Radon is a radioactive, cancer-causing gas found in soil and rocks that can make its way through a home's foundation into the home's inside air. A radon mitigation fan is part of an overall radon mitigation system installed in residential homes and other buildings to reduce or eliminate detectable levels of radon in the air. Understanding what a radon mitigation fan is requires understanding radon, the danger it brings into a home, and the role a radon mitigation system plays in reducing that danger.
Radon gas is undetectable to the human eye and nose and requires a special test to determine the levels in your home. It is widely accepted that no radon levels are safe for ongoing exposure and, if the radon levels are found to be 4 picocuries per liter (pCi/L) or higher, you should take immediate steps to get rid of the radon in your home. Even at lower levels, many experts recommend taking steps to reduce the amount. Reliable tests to determine radon levels can be found in most hardware and home improvement stores for a nominal fee. Radon detectors are also available for purchase online.

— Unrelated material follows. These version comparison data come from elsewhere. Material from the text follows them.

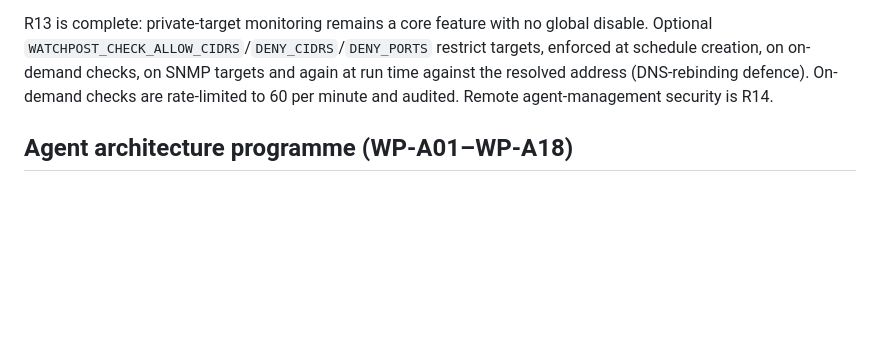
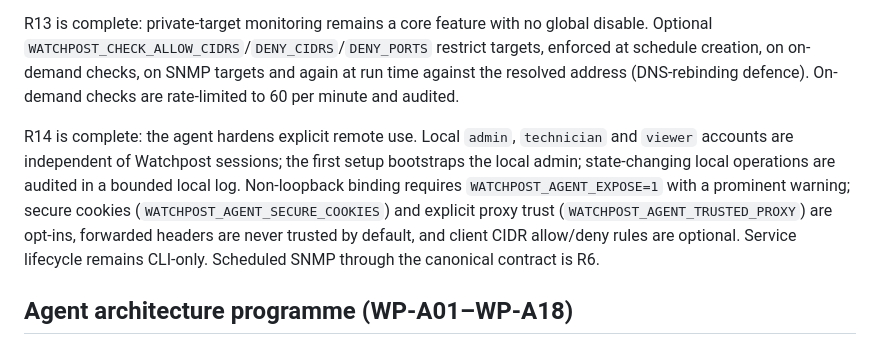
Before and after one commit to watchpost-cv/watchpost, a Markdown page: PLAN.md, the part around the change. Drawn GitHub-style; blank space fills up the shorter version.

```diff
--- a/PLAN.md
+++ b/PLAN.md
@@ -94,7 +94,17 @@ global disable. Optional `WATCHPOST_CHECK_ALLOW_CIDRS`/`DENY_CIDRS`/`DENY_PORTS`
 restrict targets, enforced at schedule creation, on on-demand checks, on SNMP
 targets and again at run time against the resolved address (DNS-rebinding
 defence). On-demand checks are rate-limited to 60 per minute and audited.
-Remote agent-management security is R14.
+
+R14 is complete: the agent hardens explicit remote use. Local `admin`,
+`technician` and `viewer` accounts are independent of Watchpost sessions; the
+first setup bootstraps the local admin; state-changing local operations are
+audited in a bounded local log. Non-loopback binding requires
+`WATCHPOST_AGENT_EXPOSE=1` with a prominent warning; secure cookies
+(`WATCHPOST_AGENT_SECURE_COOKIES`) and explicit proxy trust
+(`WATCHPOST_AGENT_TRUSTED_PROXY`) are opt-ins, forwarded headers are never
+trusted by default, and client CIDR allow/deny rules are optional. Service
+lifecycle remains CLI-only. Scheduled SNMP through the canonical contract is
+R6.
 
 ## Agent architecture programme (WP-A01–WP-A18)
 
```
Also changed, not shown: HANDOVER.md (+12 -0 lines).
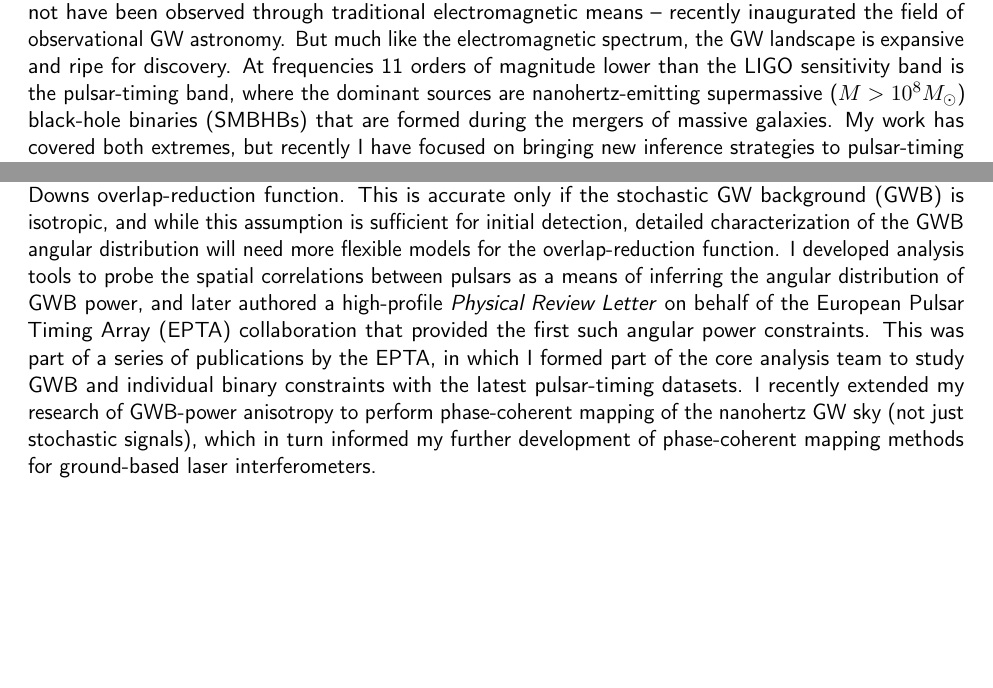
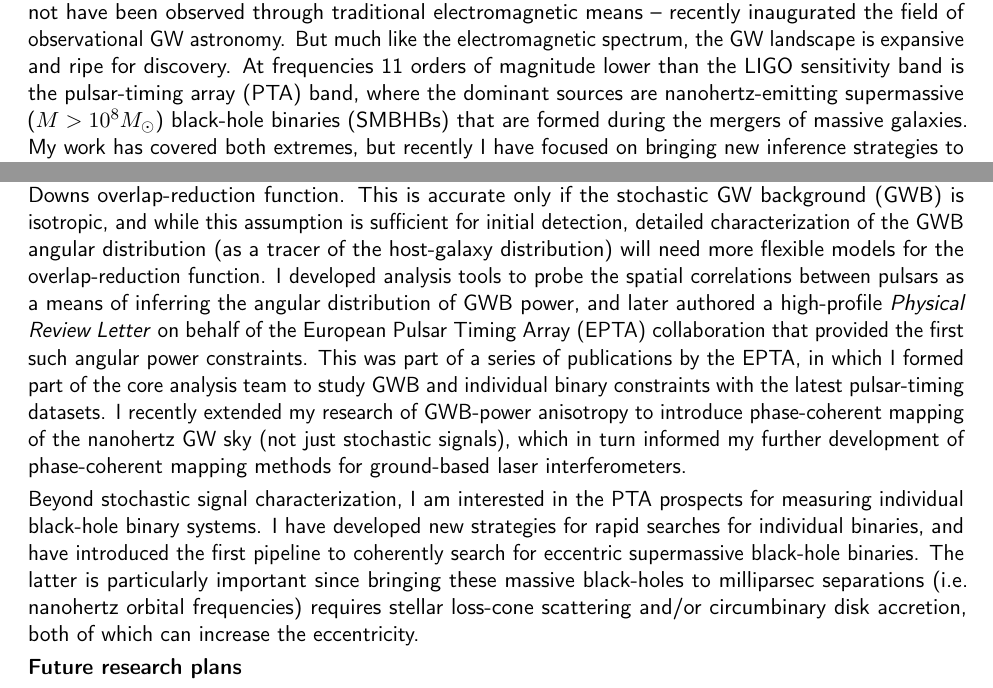
Before and after one commit to stevertaylor/cv, a LaTeX CV (staylor_cv/staylor_research.tex): two parts of page 1 of 4 before the commit and two parts of page 1 of 5 after it, joined at a grey line, cut so that both start at the same text, the shorter picture padded with empty space. Compiled offline with pdfLaTeX.

Commit message:
adding research statement

```diff
--- a/staylor_cv/staylor_research.tex
+++ b/staylor_cv/staylor_research.tex
@@ -85,7 +85,7 @@
 \makecvtitle % Print the CV title
 \vspace{-6mm}
 
-My research interests centre around the gravitational-wave (GW) study of compact stellar systems, their progenitor populations, and their astrophysical environments. The LIGO/Virgo collaboration's ground-breaking detection of stellar-mass black hole (BHs) binary systems -- a source class that could not have been observed through traditional electromagnetic means -- recently inaugurated the field of observational GW astronomy. But much like the electromagnetic spectrum, the GW landscape is expansive and ripe for discovery. At frequencies 11 orders of magnitude lower than the LIGO sensitivity band is the pulsar-timing band, where the dominant sources are nanohertz-emitting supermassive ($M > 10^8M_\odot$) black-hole binaries (SMBHBs) that are formed during the mergers of massive galaxies. My work has covered both extremes, but recently I have focused on bringing new inference strategies to pulsar-timing efforts as a means of accelerating the detection of nanohertz GWs, studying the ionized interstellar medium, and performing pulsar noise characterization.
+My research interests centre around the gravitational-wave (GW) study of compact stellar systems, their progenitor populations, and their astrophysical environments. The LIGO/Virgo collaboration's ground-breaking detection of stellar-mass black hole (BHs) binary systems -- a source class that could not have been observed through traditional electromagnetic means -- recently inaugurated the field of observational GW astronomy. But much like the electromagnetic spectrum, the GW landscape is expansive and ripe for discovery. At frequencies 11 orders of magnitude lower than the LIGO sensitivity band is the pulsar-timing array (PTA) band, where the dominant sources are nanohertz-emitting supermassive ($M > 10^8M_\odot$) black-hole binaries (SMBHBs) that are formed during the mergers of massive galaxies. My work has covered both extremes, but recently I have focused on bringing new inference strategies to pulsar-timing efforts as a means of accelerating the detection of nanohertz GWs, studying the ionized interstellar medium, and performing pulsar noise characterization.
 \vspace{1mm}
 
 \textbf{Previous and current research accomplishments}
@@ -95,9 +95,14 @@ I commenced my research career by investigating the prospects for catalogues of
 I adapted this model to probe the dark-energy equation of state and the progenitor star-formation rate with the potential third-generation Einstein Telescope.
 \vspace{1mm}
 
-My interests then diversified to the low-frequency GW regime, where rigorous Bayesian analysis was relatively new to the field. A pulsar-timing detection of GWs will correspond to substantial evidence for a model where the pulse arrival-time data is correlated between pulsars by the distinctive Hellings and Downs overlap-reduction function. This is accurate only if the stochastic GW background (GWB) is isotropic, and while this assumption is sufficient for initial detection, detailed characterization of the GWB angular distribution will need more flexible models for the overlap-reduction function. I developed analysis tools to probe the spatial correlations between pulsars as a means of inferring the angular distribution of GWB power, and later authored a high-profile \textit{Physical Review Letter} on behalf of the European Pulsar Timing Array (EPTA) collaboration that provided the first such angular power constraints. This was part of a series of publications by the EPTA, in which I formed part of the core analysis team to study GWB and individual binary constraints with the latest pulsar-timing datasets. I recently extended my research of GWB-power anisotropy to perform phase-coherent mapping of the nanohertz GW sky (not just stochastic signals), which in turn informed my further development of phase-coherent mapping methods for ground-based laser interferometers.
+My interests then diversified to the low-frequency GW regime, where rigorous Bayesian analysis was relatively new to the field. A pulsar-timing detection of GWs will correspond to substantial evidence for a model where the pulse arrival-time data is correlated between pulsars by the distinctive Hellings and Downs overlap-reduction function. This is accurate only if the stochastic GW background (GWB) is isotropic, and while this assumption is sufficient for initial detection, detailed characterization of the GWB angular distribution (as a tracer of the host-galaxy distribution) will need more flexible models for the overlap-reduction function. I developed analysis tools to probe the spatial correlations between pulsars as a means of inferring the angular distribution of GWB power, and later authored a high-profile \textit{Physical Review Letter} on behalf of the European Pulsar Timing Array (EPTA) collaboration that provided the first such angular power constraints. This was part of a series of publications by the EPTA, in which I formed part of the core analysis team to study GWB and individual binary constraints with the latest pulsar-timing datasets. I recently extended my research of GWB-power anisotropy to introduce phase-coherent mapping of the nanohertz GW sky (not just stochastic signals), which in turn informed my further development of phase-coherent mapping methods for ground-based laser interferometers.
 \vspace{1mm}
 
+Beyond stochastic signal characterization, I am interested in the PTA prospects for measuring individual black-hole binary systems. I have developed new strategies for rapid searches for individual binaries, and have introduced the first pipeline to coherently search for eccentric supermassive black-hole binaries. The latter is particularly important since bringing these massive black-holes to milliparsec separations (i.e. nanohertz orbital frequencies) requires stellar loss-cone scattering and/or circumbinary disk accretion, both of which can increase the eccentricity.
+\vspace{1mm}
+
+\textbf{Future research plans}
+\vspace{1mm}
 
 
 When galaxies merge, their centrally-located SMBHs sink via dynamical friction within the merger remnant to form a bound pair at parsec separations, whereupon stellar loss-cone scattering and viscous circumbinary-disk drag evolve the binary to milliparsec separations. At this point GW emission dominates the orbital evolution. There are three major research groups [EPTA (Europe), NANOGrav (North America), PPTA (Australia)] working to ensure that pulsar-timing arrays (PTAs)2 measure these nanohertz GWs via the precision monitoring of an ensemble of galactic millisecond pulsars. Deviations of pulse arrival times from an ephemeris model are searched for the influence of extragalactic GWs, which perturb the light travel time between the Earth and the pulsar. The target signal is a stochastic GW background (SGWB) formed of the incoherent superposition of individual binary signals, although strategies are also in place to search for individual systems. The SGWB causes stochastic timing deviations that are correlated across different pulsars with a unique signature ? the ?Hellings and Downs curve?3.
```
Also changed, not shown: staylor_cv/staylor_research.pdf.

Radon enters the air you breathe through the natural breakdown of uranium in soil, rocks, and water. It is estimated to cause many thousands of deaths each year, because breathing air containing radon can cause lung cancer. Radon can be found all over the world and can get into any type of building — including homes, offices, and schools — and result in high indoor radon levels. Your greatest risk for exposure is most likely at home, where you spend most of your time.
There are several methods to reduce indoor radon levels, but the system primarily used in homes consists of a vent pipe and a radon mitigation fan. Called a soil suction system, it pulls radon from beneath the house and vents it to the outside, away from windows and other openings. By venting above and away from the home with the aid of a radon mitigation fan, the radon never enters the home and is diluted in the outside air. Also known as sub-slab depressurization or active soil depressurization, this radon reduction system does not require major changes to your home, because the vent pipe often runs outside. Sealing foundation cracks and other openings can make the system more effective and efficient.
A similar method to reduce radon levels in homes with crawlspaces involves covering the earth floor with a high-density plastic sheet. A vent pipe and radon mitigation fan are used to draw the radon from under the sheet and vent it to the outdoors. Called submembrane suction, this system — when properly applied — is highly effective at reducing radon levels in homes with crawl spaces.
Choosing the right radon mitigation fan and system depends on the design of your home and other factors. When installing a radon mitigation system, you must be aware of potential moisture issues. Mechanical ventilation can cause too much moisture to build up inside the home, leading to harmful mold and mildew. Lowering radon levels requires technical knowledge and skills and, whenever possible, you should use a contractor specifically trained to fix radon problems. Testing for radon and installing radon mitigation systems has become a specialized industry, including private certification programs for radon mitigation professionals.